Experience has shown that the first outbreak was handled better economically by countries that responded early and strictly. New Zealand, which put thorough measures in place immediately after their first cases, has successfully reopened the country and is seeing an economic recovery.
In no small part, the economic damage caused by a second wave will depend on stimulus measures put in place by governments and federal banks. Exemplary for this is the stock market dip in response to Federal Reserve Chair Jerome Powell voicing reservations about the post-corona economic recovery in June.
Markets in Peril, Markets that Stand to Gain
Overall, if a second wave of the pandemic hits and similar measures to combat it are implemented once more, the markets set to suffer and markets set to gain are the same as during the first wave.
Transportation and energy stocks are set to lose, alongside the stocks of companies providing consumer discretionary goods. When the economic climate is rough, and people's budget tight, these goods are quickly discounted.
Sportswear brand Nike (NYSE:NKE) suffered from this combination of factors, in addition to people being confined indoors. Consequently, its stock slipped 6.3% on June 26, as it disclosed quarterly losses and announced job cuts.
On the other hand, a number of stocks that soared during the first wave are again set to gain.
Consumer staples, delivery, and tech companies, as well as health care stocks all saw increases in the thick of the COVID-19 outbreak: Walmart (NYSE:WMT) went up 27% from March 12 to April 16, though it has since been lowering. FedEx (NYSE:FDX) is now up 15% from its March 16 low, Amazon (NASDAQ:AMZN) gained 63% in the same period.
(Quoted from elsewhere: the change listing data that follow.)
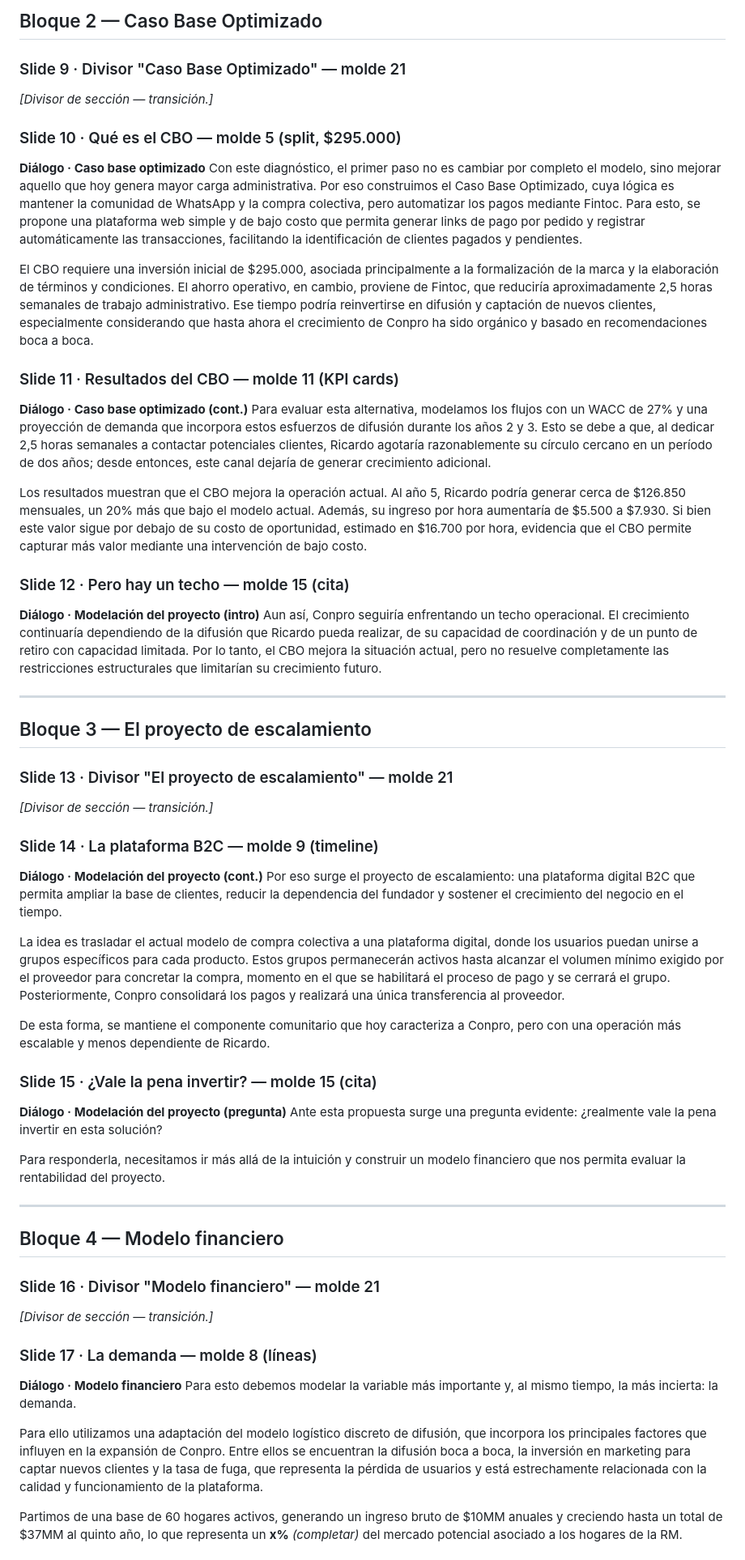
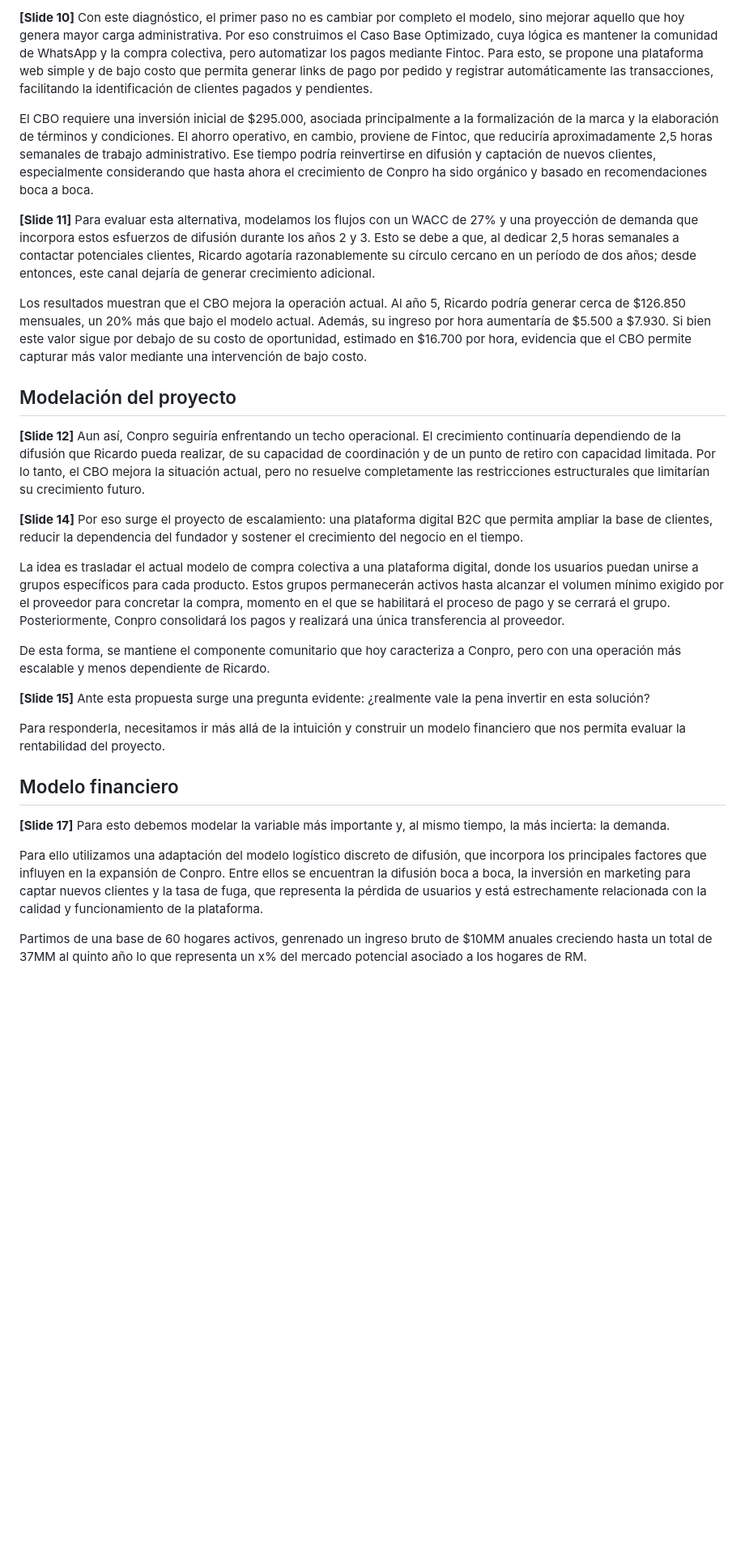
Before and after one commit to abignotti/conpro-slides-p3, a Markdown page: docs/dialogo-por-slide.md, the part around one of its changes. Shown at 81% size. Drawn GitHub-style; blank space fills up the shorter version.

```diff
--- a/docs/dialogo-por-slide.md
+++ b/docs/dialogo-por-slide.md
@@ -54,58 +40,37 @@ En total, Ricardo dedica cerca de 4 horas semanales a estas tareas administrativ
 
-## Bloque 2 — Caso Base Optimizado
-
-### Slide 9 · Divisor "Caso Base Optimizado" — molde 21
-_[Divisor de sección — transición.]_
-
-### Slide 10 · Qué es el CBO — molde 5 (split, $295.000)
-**Diálogo · Caso base optimizado**
+**[Slide 10]**
 Con este diagnóstico, el primer paso no es cambiar por completo el modelo, sino mejorar aquello que hoy genera mayor carga administrativa. Por eso construimos el Caso Base Optimizado, cuya lógica es mantener la comunidad de WhatsApp y la compra colectiva, pero automatizar los pagos mediante Fintoc. Para esto, se propone una plataforma web simple y de bajo costo que permita generar links de pago por pedido y registrar automáticamente las transacciones, facilitando la identificación de clientes pagados y pendientes.
 
 El CBO requiere una inversión inicial de $295.000, asociada principalmente a la formalización de la marca y la elaboración de términos y condiciones. El ahorro operativo, en cambio, proviene de Fintoc, que reduciría aproximadamente 2,5 horas semanales de trabajo administrativo. Ese tiempo podría reinvertirse en difusión y captación de nuevos clientes, especialmente considerando que hasta ahora el crecimiento de Conpro ha sido orgánico y basado en recomendaciones boca a boca.
 
-### Slide 11 · Resultados del CBO — molde 11 (KPI cards)
-**Diálogo · Caso base optimizado (cont.)**
+**[Slide 11]**
 Para evaluar esta alternativa, modelamos los flujos con un WACC de 27% y una proyección de demanda que incorpora estos esfuerzos de difusión durante los años 2 y 3. Esto se debe a que, al dedicar 2,5 horas semanales a contactar potenciales clientes, Ricardo agotaría razonablemente su círculo cercano en un período de dos años; desde entonces, este canal dejaría de generar crecimiento adicional.
 
 Los resultados muestran que el CBO mejora la operación actual. Al año 5, Ricardo podría generar cerca de $126.850 mensuales, un 20% más que bajo el modelo actual. Además, su ingreso por hora aumentaría de $5.500 a $7.930. Si bien este valor sigue por debajo de su costo de oportunidad, estimado en $16.700 por hora, evidencia que el CBO permite capturar más valor mediante una intervención de bajo costo.
 
-### Slide 12 · Pero hay un techo — molde 15 (cita)
-**Diálogo · Modelación del proyecto (intro)**
+## Modelación del proyecto
+
+**[Slide 12]**
 Aun así, Conpro seguiría enfrentando un techo operacional. El crecimiento continuaría dependiendo de la difusión que Ricardo pueda realizar, de su capacidad de coordinación y de un punto de retiro con capacidad limitada. Por lo tanto, el CBO mejora la situación actual, pero no resuelve completamente las restricciones estructurales que limitarían su crecimiento futuro.
 
----
-
-## Bloque 3 — El proyecto de escalamiento
-
-### Slide 13 · Divisor "El proyecto de escalamiento" — molde 21
-_[Divisor de sección — transición.]_
-
-### Slide 14 · La plataforma B2C — molde 9 (timeline)
-**Diálogo · Modelación del proyecto (cont.)**
+**[Slide 14]**
 Por eso surge el proyecto de escalamiento: una plataforma digital B2C que permita ampliar la base de clientes, reducir la dependencia del fundador y sostener el crecimiento del negocio en el tiempo.
 
 La idea es trasladar el actual modelo de compra colectiva a una plataforma digital, donde los usuarios puedan unirse a grupos específicos para cada producto. Estos grupos permanecerán activos hasta alcanzar el volumen mínimo exigido por el proveedor para concretar la compra, momento en el que se habilitará el proceso de pago y se cerrará el grupo. Posteriormente, Conpro consolidará los pagos y realizará una única transferencia al proveedor.
 
 De esta forma, se mantiene el componente comunitario que hoy caracteriza a Conpro, pero con una operación más escalable y menos dependiente de Ricardo.
 
-### Slide 15 · ¿Vale la pena invertir? — molde 15 (cita)
-**Diálogo · Modelación del proyecto (pregunta)**
+**[Slide 15]**
 Ante esta propuesta surge una pregunta evidente: ¿realmente vale la pena invertir en esta solución?
 
 Para responderla, necesitamos ir más allá de la intuición y construir un modelo financiero que nos permita evaluar la rentabilidad del proyecto.
 
----
+## Modelo financiero
 
-## Bloque 4 — Modelo financiero
-
-### Slide 16 · Divisor "Modelo financiero" — molde 21
-_[Divisor de sección — transición.]_
-
-### Slide 17 · La demanda — molde 8 (líneas)
-**Diálogo · Modelo financiero**
+**[Slide 17]**
 Para esto debemos modelar la variable más importante y, al mismo tiempo, la más incierta: la demanda.
 
 Para ello utilizamos una adaptación del modelo logístico discreto de difusión, que incorpora los principales factores que influyen en la expansión de Conpro. Entre ellos se encuentran la difusión boca a boca, la inversión en marketing para captar nuevos clientes y la tasa de fuga, que representa la pérdida de usuarios y está estrechamente relacionada con la calidad y funcionamiento de la plataforma.
 
-Partimos de una base de 60 hogares activos, generando un ingreso bruto de $10MM anuales y creciendo hasta un total de $37MM al quinto año, lo que representa un **x%** _(completar)_ del mercado potencial asociado a los hogares de la RM.
+Partimos de una base de 60 hogares activos, genrenado un ingreso bruto de $10MM anuales creciendo hasta un total de 37MM al quinto año lo que representa un x% del mercado potencial asociado a los hogares de RM.
 
```
Also changed, not shown: other parts of docs/dialogo-por-slide.md (+51 -76 lines).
Other natural winners are companies facilitating remote work - a trend predating the pandemic, but strongly accelerated by it. Wall Street darling Zoom Video Communications (NASDAQ:ZM) tripled its stock value since late February, and team messaging provider Slack (NYSE:WORK) doubled it since early March.
There are also the background cloud services that remote work ultimately relies on: Companies such as cloud communications provider Twilio (NYSE:TWLO) (whose stock value has tripled since early March), or content delivery network Fastly (NYSE:FSLY) (which gained 220% even over its pre-pandemic February high).
Corona-Ready Business Life
There is some consolation in case a second wave does hit. Most enterprises now have structures in place to deal with coronavirus-induced restrictions to business.
In March, many companies had to master an abrupt digital transition to remote teams, and to business life online. It took time for entrepreneurs to find the right tools and set up the right infrastructure to adapt their business and their teams to the new challenges.
This know-how and the necessary infrastructure are now largely in place. In the event of a second wave, these resources merely have to be reactivated.
Similarly, many employees suddenly working from home offices initially faced struggles with productivity and the novel remote work tools. And while many are probably glad to be able to return to their offices, most now have the skills to deal with a work from home situation.
Overall, while investors are right to harbor second-wave fears, many companies are much better equipped today to deal with the challenges posed by a lockdown economy.
The Bottom Line
Current developments and projections show a second pandemic wave is clearly possible, and so is another hit to the economy. There are too many unknowns for experts to agree on an exact probability or impact.
That said, the first signs of a possible resurgence can currently be seen in countries that had seemingly vanquished the virus.
The definitive economic response to a second wave depends on its severity and the response of governments and banks.
One thing is very different now from what it was in February: Businesses, governments and banks now have battle-tested experience, and people have the strategies and tools necessary to deal with remote work.
Despite the economic fallout of a possible second wave, with an eye to the right trends both during it (health care, tech, essential retail) and regardless of it (remote work), investors can still spread their risks and count on probable winners.